>>
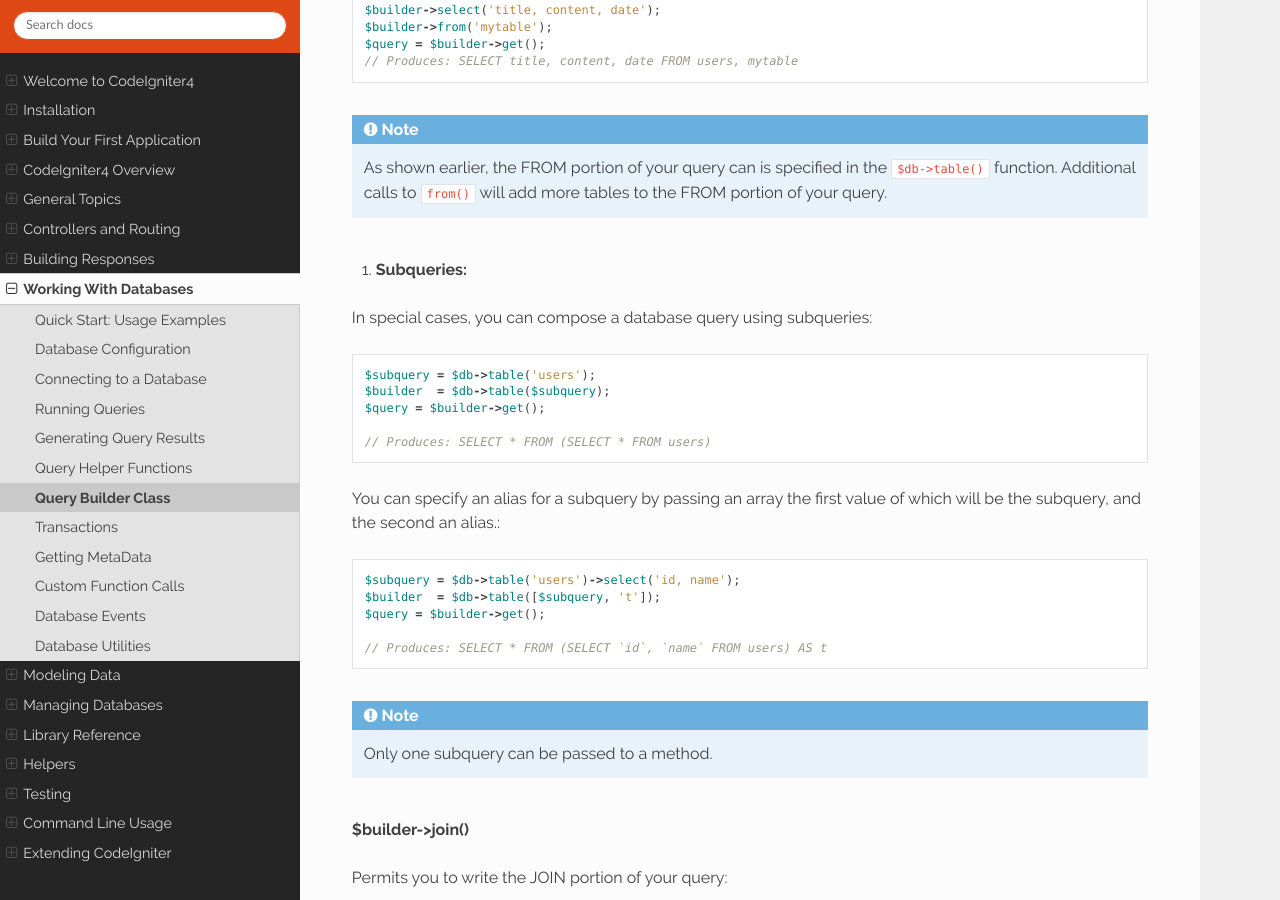
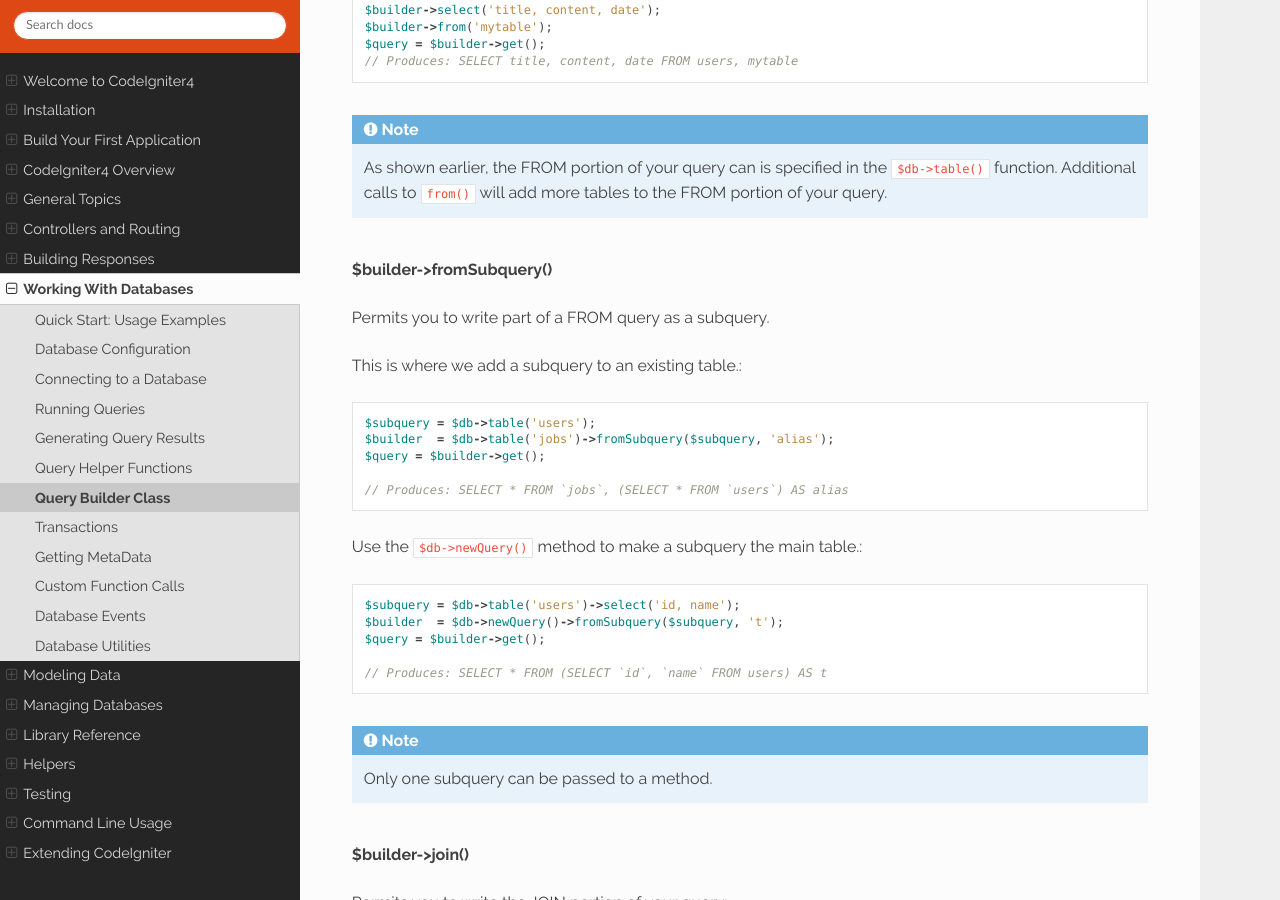
Before and after one commit to NEKOGET/ci4_user_guide_src, a Sphinx documentation site: the page built from source/database/query_builder.rst, in a window 1280 px wide and 900 px high, scrolled down 4605 px. Built offline with Sphinx 7.4.7 and the Read the Docs theme 2.0.0, drawn with Linux system fonts in a browser that asks for light colours.

Commit message:
Reworked implementation

```diff
--- a/source/database/query_builder.rst
+++ b/source/database/query_builder.rst
@@ -210,20 +210,22 @@ Permits you to write the FROM portion of your query::
     in the ``$db->table()`` function. Additional calls to ``from()`` will add more tables
     to the FROM portion of your query.
 
-#. **Subqueries:**
-
-In special cases, you can compose a database query using subqueries::
+**$builder->fromSubquery()**
+
+Permits you to write part of a FROM query as a subquery.
+
+This is where we add a subquery to an existing table.::
 
     $subquery = $db->table('users');
-    $builder  = $db->table($subquery);
+    $builder  = $db->table('jobs')->fromSubquery($subquery, 'alias');
     $query = $builder->get();
 
-    // Produces: SELECT * FROM (SELECT * FROM users)
-
-You can specify an alias for a subquery by passing an array the first value of which will be the subquery, and the second an alias.::
+    // Produces: SELECT * FROM `jobs`, (SELECT * FROM `users`) AS alias
+
+Use the ``$db->newQuery()`` method to make a subquery the main table.::
 
     $subquery = $db->table('users')->select('id, name');
-    $builder  = $db->table([$subquery, 't']);
+    $builder  = $db->newQuery()->fromSubquery($subquery, 't');
     $query = $builder->get();
 
     // Produces: SELECT * FROM (SELECT `id`, `name` FROM users) AS t
@@ -1414,12 +1416,21 @@ Class Reference
 
     .. php:method:: from($from[, $overwrite = false])
 
-        :param mixed $from: Table name(s); string, array or BaseBuilder
+        :param mixed $from: Table name(s); string or array
         :param bool    $overwrite: Should we remove the first table existing?
         :returns:   ``BaseBuilder`` instance (method chaining)
         :rtype:     ``BaseBuilder``
 
         Specifies the ``FROM`` clause of a query.
+
+    .. php:method:: fromSubquery($from, $alias)
+
+        :param BaseBuilder $from: Instance of the BaseBuilder class
+        :param string      $alias: Subquery alias
+        :returns:   ``BaseBuilder`` instance (method chaining)
+        :rtype:     ``BaseBuilder``
+
+        Specifies the ``FROM`` clause of a query using a subquery.
 
     .. php:method:: join($table, $cond[, $type = ''[, $escape = null]])
 
```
<<
§ **Action item**:
Leaving the pictures out, output all of the listing exactly.

§ **Result for this task**:
Before and after one commit to NEKOGET/ci4_user_guide_src, a Sphinx documentation site: the page built from source/database/query_builder.rst, in a window 1280 px wide and 900 px high, scrolled down 4605 px. Built offline with Sphinx 7.4.7 and the Read the Docs theme 2.0.0, drawn with Linux system fonts in a browser that asks for light colours.

Commit message:
Reworked implementation

```diff
--- a/source/database/query_builder.rst
+++ b/source/database/query_builder.rst
@@ -210,20 +210,22 @@ Permits you to write the FROM portion of your query::
     in the ``$db->table()`` function. Additional calls to ``from()`` will add more tables
     to the FROM portion of your query.
 
-#. **Subqueries:**
-
-In special cases, you can compose a database query using subqueries::
+**$builder->fromSubquery()**
+
+Permits you to write part of a FROM query as a subquery.
+
+This is where we add a subquery to an existing table.::
 
     $subquery = $db->table('users');
-    $builder  = $db->table($subquery);
+    $builder  = $db->table('jobs')->fromSubquery($subquery, 'alias');
     $query = $builder->get();
 
-    // Produces: SELECT * FROM (SELECT * FROM users)
-
-You can specify an alias for a subquery by passing an array the first value of which will be the subquery, and the second an alias.::
+    // Produces: SELECT * FROM `jobs`, (SELECT * FROM `users`) AS alias
+
+Use the ``$db->newQuery()`` method to make a subquery the main table.::
 
     $subquery = $db->table('users')->select('id, name');
-    $builder  = $db->table([$subquery, 't']);
+    $builder  = $db->newQuery()->fromSubquery($subquery, 't');
     $query = $builder->get();
 
     // Produces: SELECT * FROM (SELECT `id`, `name` FROM users) AS t
@@ -1414,12 +1416,21 @@ Class Reference
 
     .. php:method:: from($from[, $overwrite = false])
 
-        :param mixed $from: Table name(s); string, array or BaseBuilder
+        :param mixed $from: Table name(s); string or array
         :param bool    $overwrite: Should we remove the first table existing?
         :returns:   ``BaseBuilder`` instance (method chaining)
         :rtype:     ``BaseBuilder``
 
         Specifies the ``FROM`` clause of a query.
+
+    .. php:method:: fromSubquery($from, $alias)
+
+        :param BaseBuilder $from: Instance of the BaseBuilder class
+        :param string      $alias: Subquery alias
+        :returns:   ``BaseBuilder`` instance (method chaining)
+        :rtype:     ``BaseBuilder``
+
+        Specifies the ``FROM`` clause of a query using a subquery.
 
     .. php:method:: join($table, $cond[, $type = ''[, $escape = null]])
 
```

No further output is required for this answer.